“This used to be one of the ugliest streets in Amsterdam,” says one guide handing out cubed cheese from Albert Hein to his group, who are largely taking selfies. “Now it’s my first stop. You see how cool it is here.”
Hero’s effort to reinvigorate art on the streets may well help spark a larger discussion about the role the arts play in society. Since the financial crisis forced countries across Europe to slash government spending to the arts, resulting in a 200 million euro cut in the Netherlands in 2010, there has been little debate about its effects.
Many Dutch artists regard the cuts as conservative revenge. Halbe Zijlstra, the State Secretary of Education, Culture and Science, has often flaunted his disdain for culture, confessing he prefers Dan Brown to “heavy novels.”
Slashing arts funding raises an interesting question when it comes to tourism. Continuing globalization equals more tourism, but what do governments actually propose to offer tourists?
In Amsterdam, the answer seems to be bierfietsen a kind of party bike and moving pub that seats 17 riders, and popular with tourists staging stag parties. But this kind of tourist attraction has left locals disgruntled and complaints have skyrocketed as city dwellers are forced to deal with drunk, shouting tourists with little or no interest in the city’s cultural heritage. Recently, it was announced six floating bierfietsen might also be allowed on the city’s central canals.
“Amsterdam is becoming like the Venice of the North, like an amusement park full of yuppies,” says Hero. “It’s all about consumerism rather than art. What I’m doing here is not a product. I’m making a playground that brings out your inner child and lets him loose again.”
Hero hasn’t received permission from the city to paint the alleyway, and has been fined several times for working there, not for painting city property but for not carrying the proper ID. Yet still, Hero has become an unofficial city ambassador of sorts, building bridges—in this case a Technicolored one—to reach tourists through art.
On September 20, Hero and Ottograph will hold a party to ‘officially’ open the Wijdesteeg.
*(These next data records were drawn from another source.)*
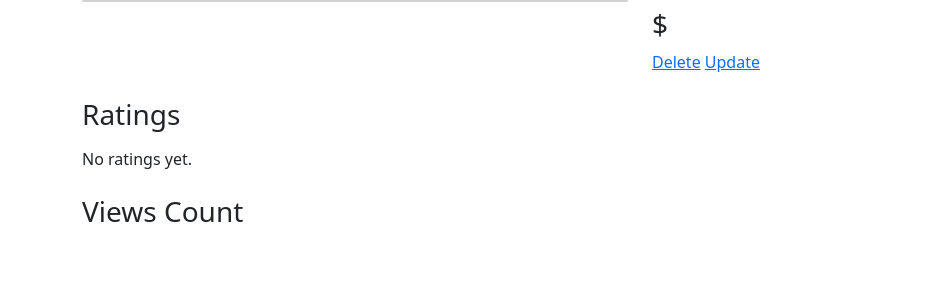
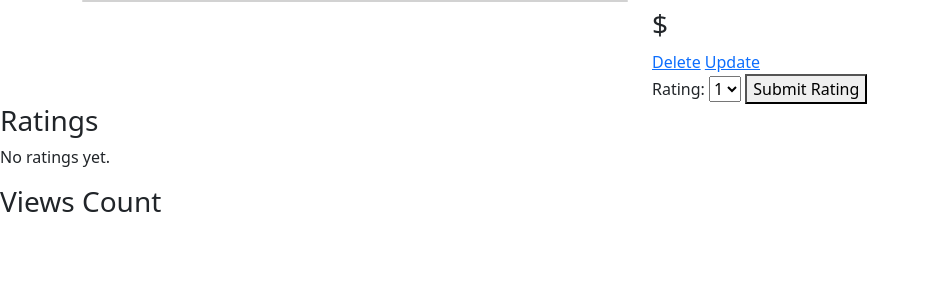
Before and after one commit to divanster/djangofoodrecepies, a Django app: template food/templates/food/detail.html in a window 1280 px wide. Shown: the part 56-356 px from the top of the page, without its empty margins (0-930 px from the left). Run offline with Django 5.2, Linux system fonts and the light colour scheme; the template is opened without the code that fills it, so the values that code supplies are empty; the visitor is signed in with stand-in values (Sample User, id 1).

Commit message:
adding rating system to model

```diff
--- a/food/models.py
+++ b/food/models.py
@@ -25,6 +25,12 @@ class Item(models.Model):
         self.views += 1
         self.save()
 
+    def average_rating(self):
+        ratings = Rating.objects.filter(item=self)
+        if ratings.exists():
+            return sum(r.value for r in ratings) / len(ratings)
+        return 0
+
 
 class Rating(models.Model):
     user = models.ForeignKey(User, on_delete=models.CASCADE)
--- a/food/templates/food/detail.html
+++ b/food/templates/food/detail.html
@@ -1,7 +1,6 @@
 {% extends 'food/base.html' %}
 
 {% block body %}
-
 <div class="container">
     <div class="row">
         <div class="col-md-6">
@@ -14,25 +13,31 @@
             {% if user.is_authenticated %}
                 <a href="{% url 'food:delete_item' item.id %}">Delete</a>
                 <a href="{% url 'food:update_item' item.id %}">Update</a>
+                <form method="post" action="{% url 'food:submit_rating' pk=item.pk %}">
+                    {% csrf_token %}
+                    <input type="hidden" name="item_id" value="{{ item.id }}">
+                    <label for="rating">Rating:</label>
+                    <select name="rating" id="rating">
+                        <option value="1">1</option>
+                        <option value="2">2</option>
+                        <option value="3">3</option>
+                        <option value="4">4</option>
+                        <option value="5">5</option>
+                    </select>
+                    <button type="submit">Submit Rating</button>
+                </form>
             {% endif %}
         </div>
     </div>
 </div>
 
-<div class="container mt-4">
-    <h3 class="mb-3">Ratings</h3>
-    <div class="ratings">
+<h3>Ratings</h3>
 {% for rating in item.rating_set.all %}
     <p>{{ rating.user }}: {{ rating.value }}</p>
 {% empty %}
     <p>No ratings yet.</p>
 {% endfor %}
-    </div>
-</div>
 
-<div class="container mt-4">
-    <h3 class="mb-3">Views Count</h3>
+<h3>Views Count</h3>
 <p>{{ item.views }}</p>
-</div>
-
 {% endblock %}
--- a/food/urls.py
+++ b/food/urls.py
@@ -14,5 +14,6 @@ urlpatterns = [
     path('update/<int:item_id>/', views.update_item, name='update_item'),
     # delete
     path('delete/<int:item_id>/', views.delete_item, name='delete_item'),
+    path('<int:pk>/submit_rating/', views.submit_rating, name='submit_rating'),
 
 ]
```
Also changed, not shown: food/views.py (+16 -2 lines). Lines whose indentation alone changed are shown as unchanged.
Hopefully city officials will attend and recognize, just as art proponents have frequently argued, that art stimulates people and brings them together.